• _Supplied records_:

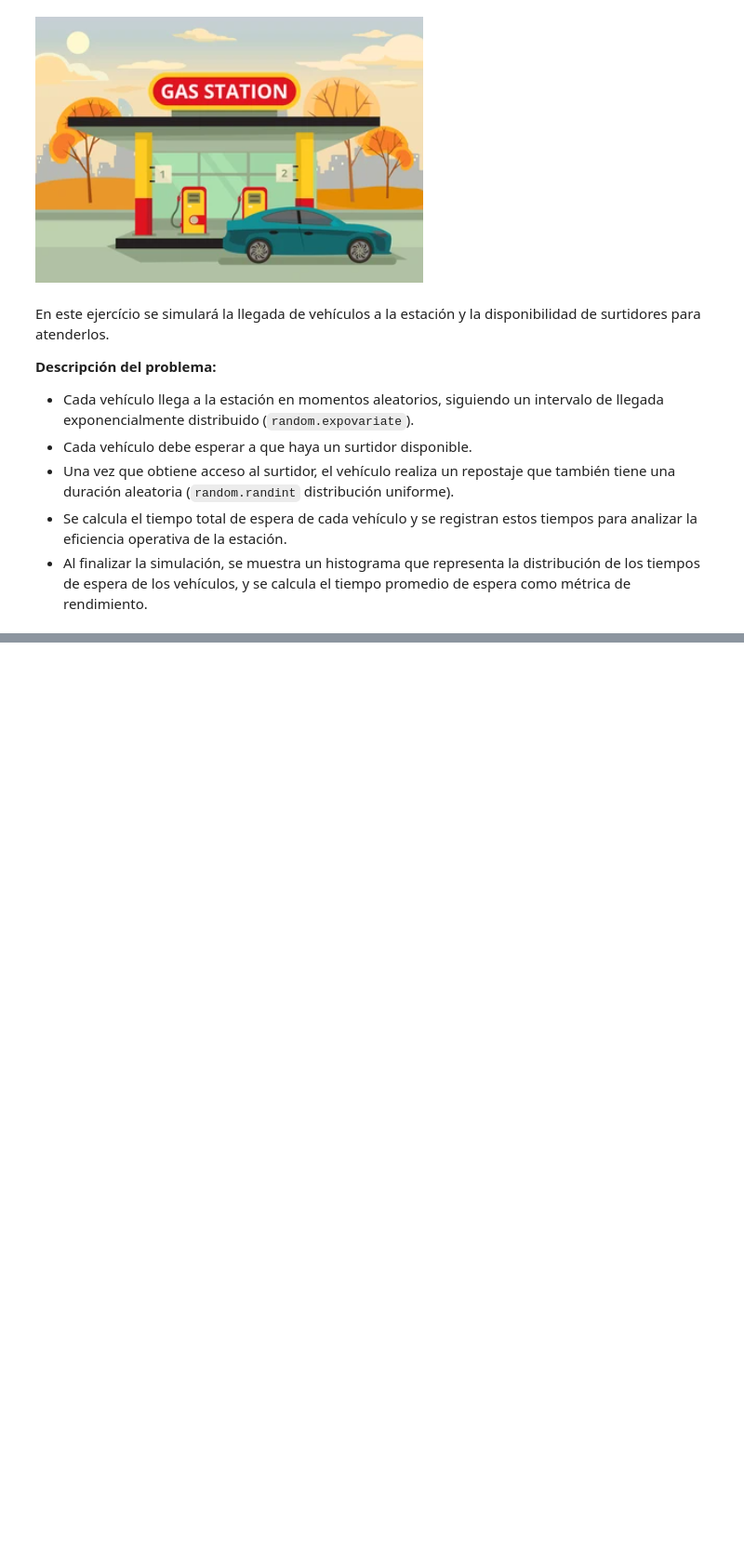
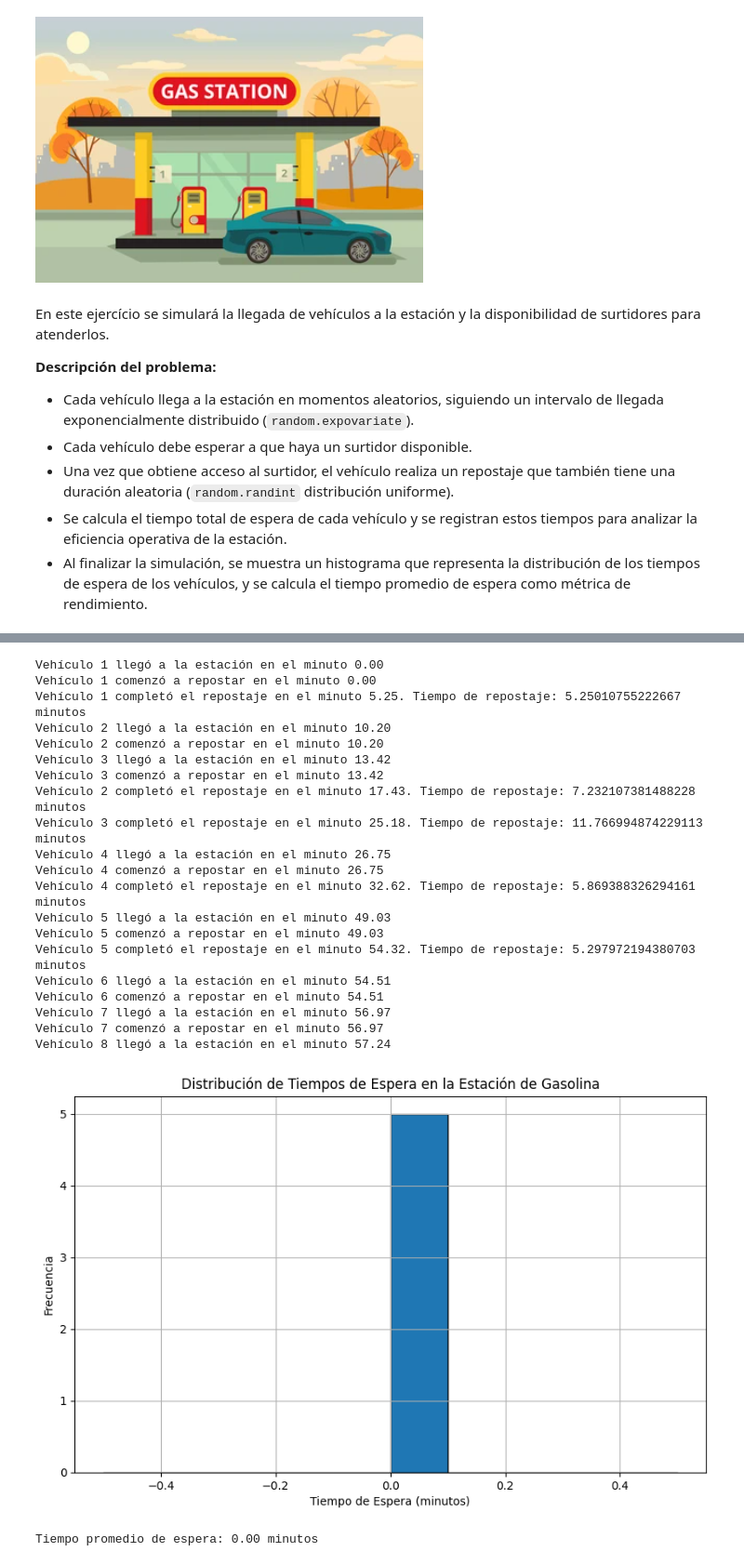
Before and after one commit to Armando1701/UTEC_Phyton_Jorge, a Jupyter notebook: Modulo 3_Tarea_1.ipynb, the cells around one changed output, grey strips where cells are left out. Shown at 93% size. Saved outputs shown, nothing was run; the diff lists cells and outputs as text; code cells hidden in the pictures; blank space fills up the shorter version.

```diff
--- a/Modulo 3_Tarea_1.ipynb
+++ b/Modulo 3_Tarea_1.ipynb
@@ -216,0 +197,53 @@ print(f'Tiempo promedio de espera: {tiempo_promedio_espera:.2f} minutos')
+# %%
+# Función principal de la simulación
+def simulacion_estacion(env, num_surtidores):
+    surtidores = simpy.Resource(env, capacity=num_surtidores)
+    num_vehiculos = 0
+
+    while True:
+        num_vehiculos += 1
+        env.process(llegada_vehiculo(env, f'Vehículo {num_vehiculos}', surtidores))
+        tiempo_llegada = random.expovariate(1.0/10)
+        yield env.timeout(tiempo_llegada)
+
+# Configuración de la simulación
+random.seed(42)
+env = simpy.Environment()
+env.process(simulacion_estacion(env, NUM_SURTIDORES))
+env.run(until= 60)
+
+# Visualización de resultados
+plt.figure(figsize=(10, 6))
+plt.hist(tiempos_espera, bins=10, edgecolor='black')
+plt.title('Distribución de Tiempos de Espera en la Estación de Gasolina')
+plt.xlabel('Tiempo de Espera (minutos)')
+plt.ylabel('Frecuencia')
+plt.grid(True)
+plt.show()
+
+# Métricas
+tiempo_promedio_espera = sum(tiempos_espera) / len(tiempos_espera) if tiempos_espera else 0
+print(f'Tiempo promedio de espera: {tiempo_promedio_espera:.2f} minutos')
+# %% [output]
+Vehículo 1 llegó a la estación en el minuto 0.00
+Vehículo 1 comenzó a repostar en el minuto 0.00
+Vehículo 1 completó el repostaje en el minuto 5.25. Tiempo de repostaje: 5.25010755222667 minutos
+Vehículo 2 llegó a la estación en el minuto 10.20
+Vehículo 2 comenzó a repostar en el minuto 10.20
+Vehículo 3 llegó a la estación en el minuto 13.42
+Vehículo 3 comenzó a repostar en el minuto 13.42
+Vehículo 2 completó el repostaje en el minuto 17.43. Tiempo de repostaje: 7.232107381488228 minutos
+Vehículo 3 completó el repostaje en el minuto 25.18. Tiempo de repostaje: 11.766994874229113 minutos
+Vehículo 4 llegó a la estación en el minuto 26.75
+Vehículo 4 comenzó a repostar en el minuto 26.75
+Vehículo 4 completó el repostaje en el minuto 32.62. Tiempo de repostaje: 5.869388326294161 minutos
+Vehículo 5 llegó a la estación en el minuto 49.03
+Vehículo 5 comenzó a repostar en el minuto 49.03
+Vehículo 5 completó el repostaje en el minuto 54.32. Tiempo de repostaje: 5.297972194380703 minutos
+Vehículo 6 llegó a la estación en el minuto 54.51
+Vehículo 6 comenzó a repostar en el minuto 54.51
+Vehículo 7 llegó a la estación en el minuto 56.97
+Vehículo 7 comenzó a repostar en el minuto 56.97
+Vehículo 8 llegó a la estación en el minuto 57.24
+[figure, added]
+Tiempo promedio de espera: 0.00 minutos
```
Also changed, not shown: parts of 4 cells of this notebook.
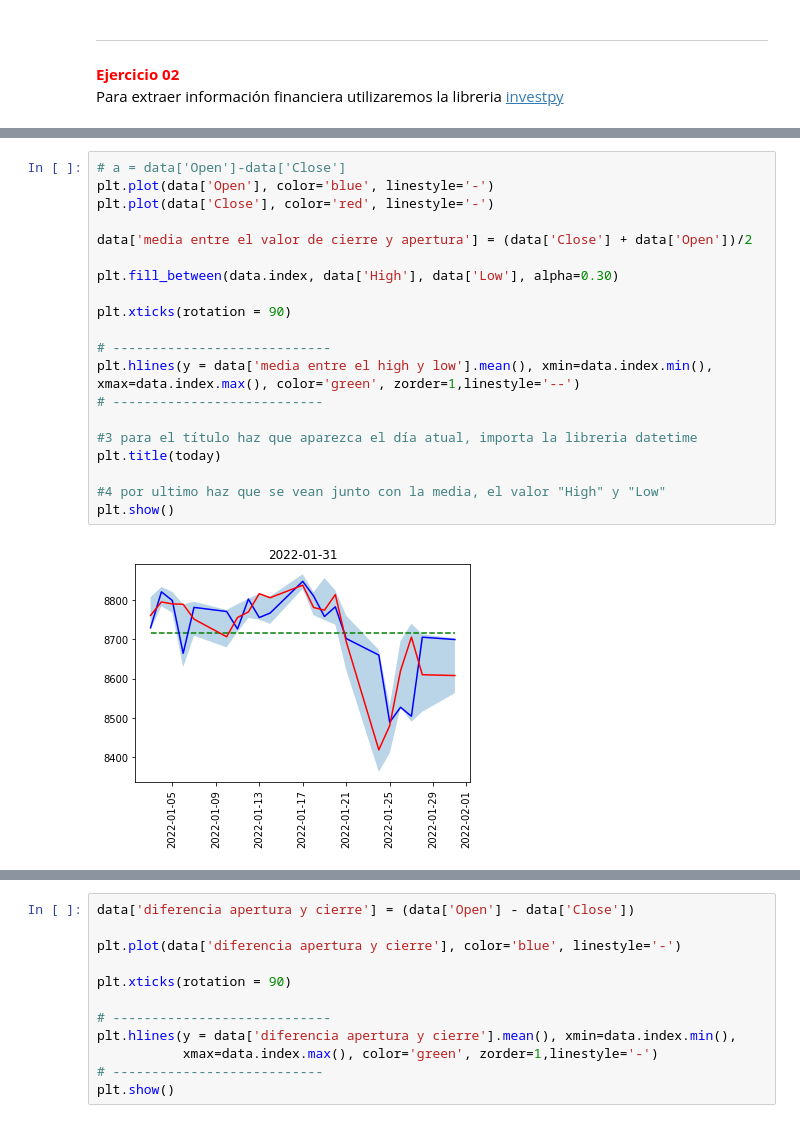
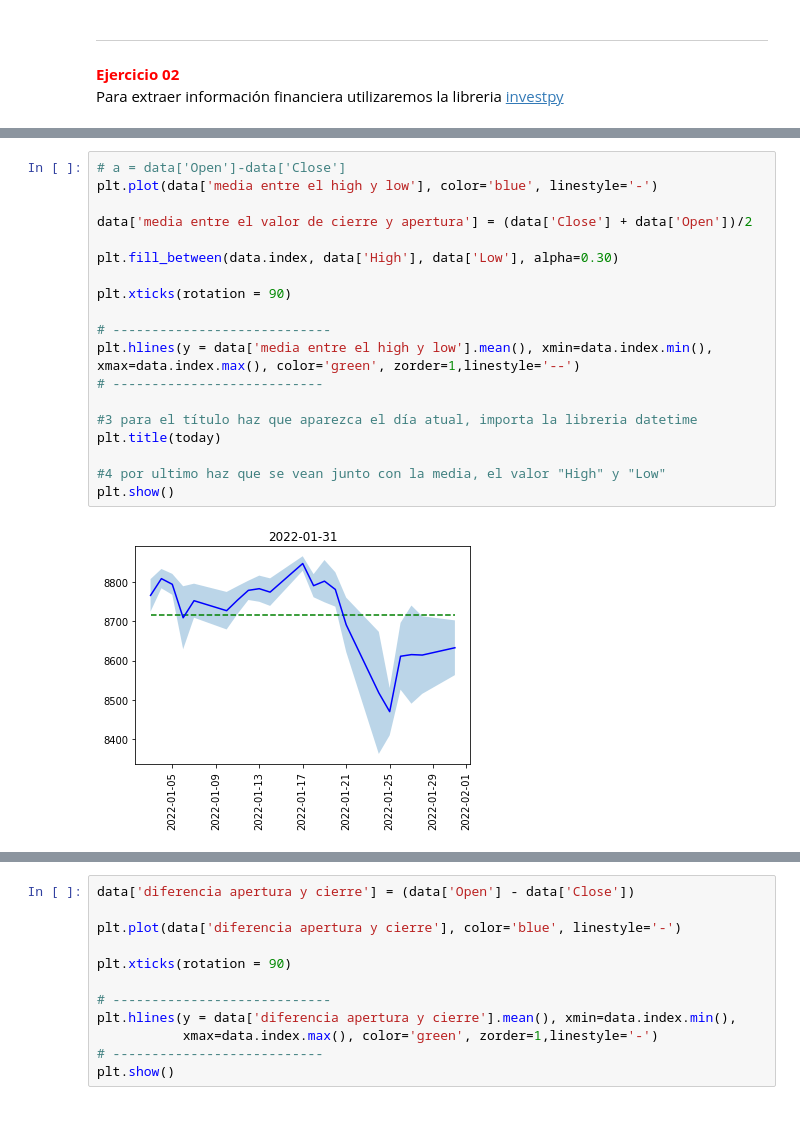
Before and after one commit to MelvinGuaygua/Python-projects, a Jupyter notebook: 09_Pandas/01_pandas.ipynb, the cells around one changed output, grey strips where cells are left out. Drawn from its saved outputs; the diff is of its cells as text.

```diff
--- a/09_Pandas/01_pandas.ipynb
+++ b/09_Pandas/01_pandas.ipynb
@@ -1115,26 +1102,25 @@ Utiliza, hlines, fill_between de la libreria matplotlib para obtener el siguient
 <img src="ibex35_today2.png">
 # %%
 # a = data['Open']-data['Close']
-plt.plot(data['Open'], color='blue', linestyle='-')
-plt.plot(data['Close'], color='red', linestyle='-')
+plt.plot(data['media entre el high y low'], color='blue', linestyle='-')
 
 data['media entre el valor de cierre y apertura'] = (data['Close'] + data['Open'])/2
 
 plt.fill_between(data.index, data['High'], data['Low'], alpha=0.30)
 
 plt.xticks(rotation = 90)
 
 # ----------------------------
 plt.hlines(y = data['media entre el high y low'].mean(), xmin=data.index.min(), xmax=data.index.max(), color='green', zorder=1,linestyle='--')
 # ---------------------------
 
 #3 para el título haz que aparezca el día atual, importa la libreria datetime
 plt.title(today)
 
 #4 por ultimo haz que se vean junto con la media, el valor "High" y "Low"
 plt.show()
 # %% [output]
-[figure, old version]
+[figure, new version]
 # %% [markdown]
 <img src="ibex35_today3.png">
 
```
Also changed, not shown: parts of 4 cells of this notebook, 3 other files.
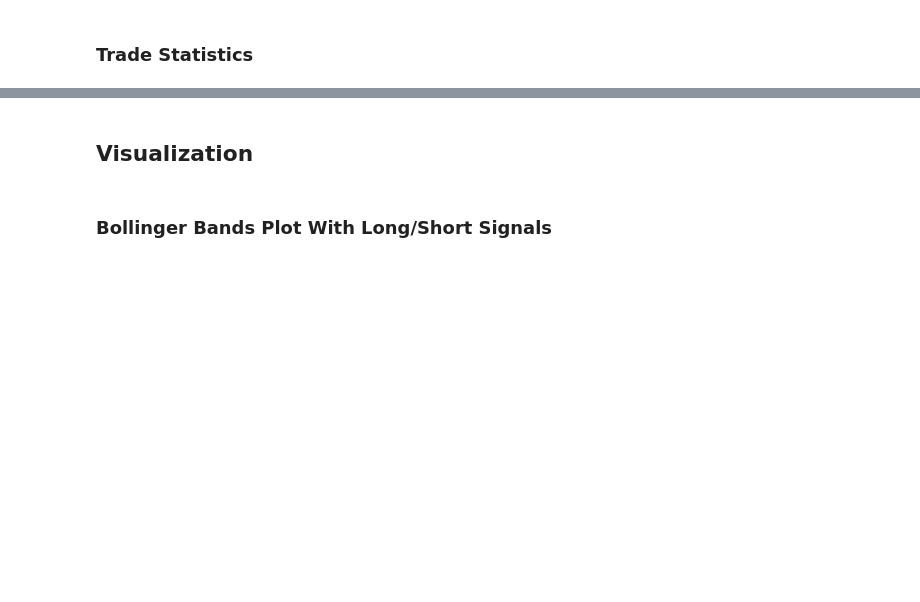
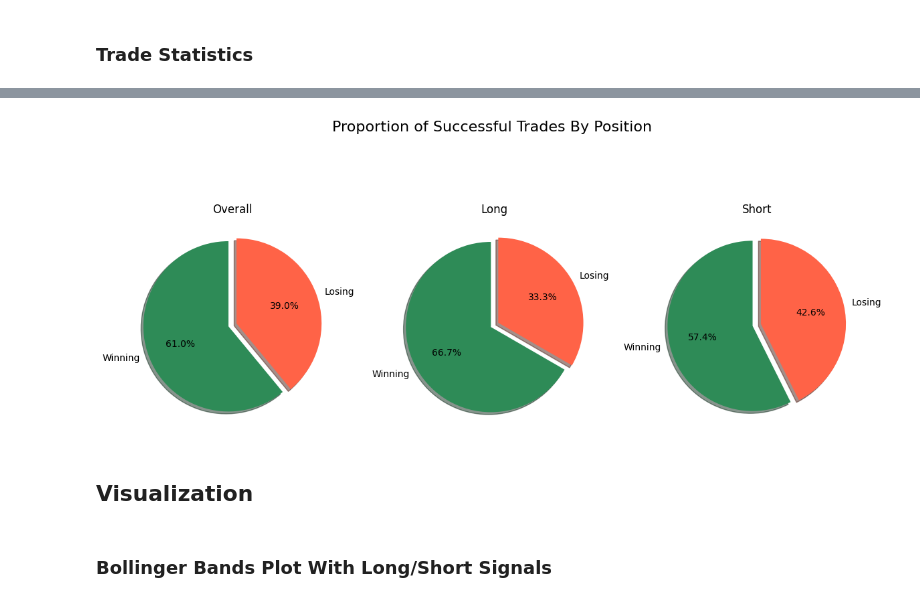
Before and after one commit to JamieW365/trading_algos, a Jupyter notebook: project2_bollinger/bollinger_mean_reversion.ipynb, the cells around one changed output, grey strips where cells are left out. Drawn from its saved outputs; the diff is of its cells as text; code cells hidden in the pictures; blank space fills up the shorter version.

Commit message:
update data retrieval

```diff
--- a/project2_bollinger/bollinger_mean_reversion.ipynb
+++ b/project2_bollinger/bollinger_mean_reversion.ipynb
@@ -46,0 +31,6 @@ df.tail()
+# %%
+# Download stock data from YFinance
+df = yf.download(ticker, start=start_date, end=end_date)
+df = df.xs(ticker, axis=1, level=1)['Close'].to_frame()
+
+df.tail()
@@ -386,0 +341,3 @@ df_trades
+# %%
+df_trades = get_trade_stats(df_backtest)
+df_trades
@@ -387,36 +359,38 @@ df_trades
 # %%
 fig, ax = plt.subplots(1, 3, figsize=(12,6), tight_layout=True)
 
 fig.suptitle('Proportion of Successful Trades By Position', fontsize=16)
 
 ax[0].set_title('Overall', fontsize=12)
-ax[0].pie((df_trades['NetReturn'] > 0).value_counts(),
+ax[0].pie((df_trades['NetReturn'] > 1).value_counts(),
            labels=['Winning', 'Losing'],
            autopct='%1.1f%%',
            colors=['seagreen', 'tomato'],
            explode=[0.05, 0.05],
            shadow=True,
            startangle=90)
 
 ax[1].set_title('Long', fontsize=12)
-ax[1].pie((df_trades[df_trades['Direction']=='Long']['NetReturn'] > 0).value_counts(),
+ax[1].pie((df_trades[df_trades['Direction']=='Long']['NetReturn'] > 1).value_counts(),
            labels=['Winning', 'Losing'],
            autopct='%1.1f%%',
            colors=['seagreen', 'tomato'],
            explode=[0.05, 0.05],
            shadow=True,
            startangle=90)
 
 ax[2].set_title('Short', fontsize=12)
-ax[2].pie((df_trades[df_trades['Direction']=='Short']['NetReturn'] > 0).value_counts(),
+ax[2].pie((df_trades[df_trades['Direction']=='Short']['NetReturn'] > 1).value_counts(),
            labels=['Winning', 'Losing'],
            autopct='%1.1f%%',
            colors=['seagreen', 'tomato'],
            explode=[0.05, 0.05],
            shadow=True,
            startangle=90)
 
 plt.show()
+# %% [output]
+[figure, added]
 # %% [markdown]
 ## Visualization
 # %% [markdown]
```
Also changed, not shown: parts of 24 cells of this notebook.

• _Work task_: Give the listing again exactly, but omit each image.

• _Completed exercise_:
Before and after one commit to Armando1701/UTEC_Phyton_Jorge, a Jupyter notebook: Modulo 3_Tarea_1.ipynb, the cells around one changed output, grey strips where cells are left out. Shown at 93% size. Saved outputs shown, nothing was run; the diff lists cells and outputs as text; code cells hidden in the pictures; blank space fills up the shorter version.

```diff
--- a/Modulo 3_Tarea_1.ipynb
+++ b/Modulo 3_Tarea_1.ipynb
@@ -216,0 +197,53 @@ print(f'Tiempo promedio de espera: {tiempo_promedio_espera:.2f} minutos')
+# %%
+# Función principal de la simulación
+def simulacion_estacion(env, num_surtidores):
+    surtidores = simpy.Resource(env, capacity=num_surtidores)
+    num_vehiculos = 0
+
+    while True:
+        num_vehiculos += 1
+        env.process(llegada_vehiculo(env, f'Vehículo {num_vehiculos}', surtidores))
+        tiempo_llegada = random.expovariate(1.0/10)
+        yield env.timeout(tiempo_llegada)
+
+# Configuración de la simulación
+random.seed(42)
+env = simpy.Environment()
+env.process(simulacion_estacion(env, NUM_SURTIDORES))
+env.run(until= 60)
+
+# Visualización de resultados
+plt.figure(figsize=(10, 6))
+plt.hist(tiempos_espera, bins=10, edgecolor='black')
+plt.title('Distribución de Tiempos de Espera en la Estación de Gasolina')
+plt.xlabel('Tiempo de Espera (minutos)')
+plt.ylabel('Frecuencia')
+plt.grid(True)
+plt.show()
+
+# Métricas
+tiempo_promedio_espera = sum(tiempos_espera) / len(tiempos_espera) if tiempos_espera else 0
+print(f'Tiempo promedio de espera: {tiempo_promedio_espera:.2f} minutos')
+# %% [output]
+Vehículo 1 llegó a la estación en el minuto 0.00
+Vehículo 1 comenzó a repostar en el minuto 0.00
+Vehículo 1 completó el repostaje en el minuto 5.25. Tiempo de repostaje: 5.25010755222667 minutos
+Vehículo 2 llegó a la estación en el minuto 10.20
+Vehículo 2 comenzó a repostar en el minuto 10.20
+Vehículo 3 llegó a la estación en el minuto 13.42
+Vehículo 3 comenzó a repostar en el minuto 13.42
+Vehículo 2 completó el repostaje en el minuto 17.43. Tiempo de repostaje: 7.232107381488228 minutos
+Vehículo 3 completó el repostaje en el minuto 25.18. Tiempo de repostaje: 11.766994874229113 minutos
+Vehículo 4 llegó a la estación en el minuto 26.75
+Vehículo 4 comenzó a repostar en el minuto 26.75
+Vehículo 4 completó el repostaje en el minuto 32.62. Tiempo de repostaje: 5.869388326294161 minutos
+Vehículo 5 llegó a la estación en el minuto 49.03
+Vehículo 5 comenzó a repostar en el minuto 49.03
+Vehículo 5 completó el repostaje en el minuto 54.32. Tiempo de repostaje: 5.297972194380703 minutos
+Vehículo 6 llegó a la estación en el minuto 54.51
+Vehículo 6 comenzó a repostar en el minuto 54.51
+Vehículo 7 llegó a la estación en el minuto 56.97
+Vehículo 7 comenzó a repostar en el minuto 56.97
+Vehículo 8 llegó a la estación en el minuto 57.24
+[figure, added]
+Tiempo promedio de espera: 0.00 minutos
```
Also changed, not shown: parts of 4 cells of this notebook.
Before and after one commit to MelvinGuaygua/Python-projects, a Jupyter notebook: 09_Pandas/01_pandas.ipynb, the cells around one changed output, grey strips where cells are left out. Drawn from its saved outputs; the diff is of its cells as text.

```diff
--- a/09_Pandas/01_pandas.ipynb
+++ b/09_Pandas/01_pandas.ipynb
@@ -1115,26 +1102,25 @@ Utiliza, hlines, fill_between de la libreria matplotlib para obtener el siguient
 <img src="ibex35_today2.png">
 # %%
 # a = data['Open']-data['Close']
-plt.plot(data['Open'], color='blue', linestyle='-')
-plt.plot(data['Close'], color='red', linestyle='-')
+plt.plot(data['media entre el high y low'], color='blue', linestyle='-')
 
 data['media entre el valor de cierre y apertura'] = (data['Close'] + data['Open'])/2
 
 plt.fill_between(data.index, data['High'], data['Low'], alpha=0.30)
 
 plt.xticks(rotation = 90)
 
 # ----------------------------
 plt.hlines(y = data['media entre el high y low'].mean(), xmin=data.index.min(), xmax=data.index.max(), color='green', zorder=1,linestyle='--')
 # ---------------------------
 
 #3 para el título haz que aparezca el día atual, importa la libreria datetime
 plt.title(today)
 
 #4 por ultimo haz que se vean junto con la media, el valor "High" y "Low"
 plt.show()
 # %% [output]
-[figure, old version]
+[figure, new version]
 # %% [markdown]
 <img src="ibex35_today3.png">
 
```
Also changed, not shown: parts of 4 cells of this notebook, 3 other files.
Before and after one commit to JamieW365/trading_algos, a Jupyter notebook: project2_bollinger/bollinger_mean_reversion.ipynb, the cells around one changed output, grey strips where cells are left out. Drawn from its saved outputs; the diff is of its cells as text; code cells hidden in the pictures; blank space fills up the shorter version.

Commit message:
update data retrieval

```diff
--- a/project2_bollinger/bollinger_mean_reversion.ipynb
+++ b/project2_bollinger/bollinger_mean_reversion.ipynb
@@ -46,0 +31,6 @@ df.tail()
+# %%
+# Download stock data from YFinance
+df = yf.download(ticker, start=start_date, end=end_date)
+df = df.xs(ticker, axis=1, level=1)['Close'].to_frame()
+
+df.tail()
@@ -386,0 +341,3 @@ df_trades
+# %%
+df_trades = get_trade_stats(df_backtest)
+df_trades
@@ -387,36 +359,38 @@ df_trades
 # %%
 fig, ax = plt.subplots(1, 3, figsize=(12,6), tight_layout=True)
 
 fig.suptitle('Proportion of Successful Trades By Position', fontsize=16)
 
 ax[0].set_title('Overall', fontsize=12)
-ax[0].pie((df_trades['NetReturn'] > 0).value_counts(),
+ax[0].pie((df_trades['NetReturn'] > 1).value_counts(),
            labels=['Winning', 'Losing'],
            autopct='%1.1f%%',
            colors=['seagreen', 'tomato'],
            explode=[0.05, 0.05],
            shadow=True,
            startangle=90)
 
 ax[1].set_title('Long', fontsize=12)
-ax[1].pie((df_trades[df_trades['Direction']=='Long']['NetReturn'] > 0).value_counts(),
+ax[1].pie((df_trades[df_trades['Direction']=='Long']['NetReturn'] > 1).value_counts(),
            labels=['Winning', 'Losing'],
            autopct='%1.1f%%',
            colors=['seagreen', 'tomato'],
            explode=[0.05, 0.05],
            shadow=True,
            startangle=90)
 
 ax[2].set_title('Short', fontsize=12)
-ax[2].pie((df_trades[df_trades['Direction']=='Short']['NetReturn'] > 0).value_counts(),
+ax[2].pie((df_trades[df_trades['Direction']=='Short']['NetReturn'] > 1).value_counts(),
            labels=['Winning', 'Losing'],
            autopct='%1.1f%%',
            colors=['seagreen', 'tomato'],
            explode=[0.05, 0.05],
            shadow=True,
            startangle=90)
 
 plt.show()
+# %% [output]
+[figure, added]
 # %% [markdown]
 ## Visualization
 # %% [markdown]
```
Also changed, not shown: parts of 24 cells of this notebook.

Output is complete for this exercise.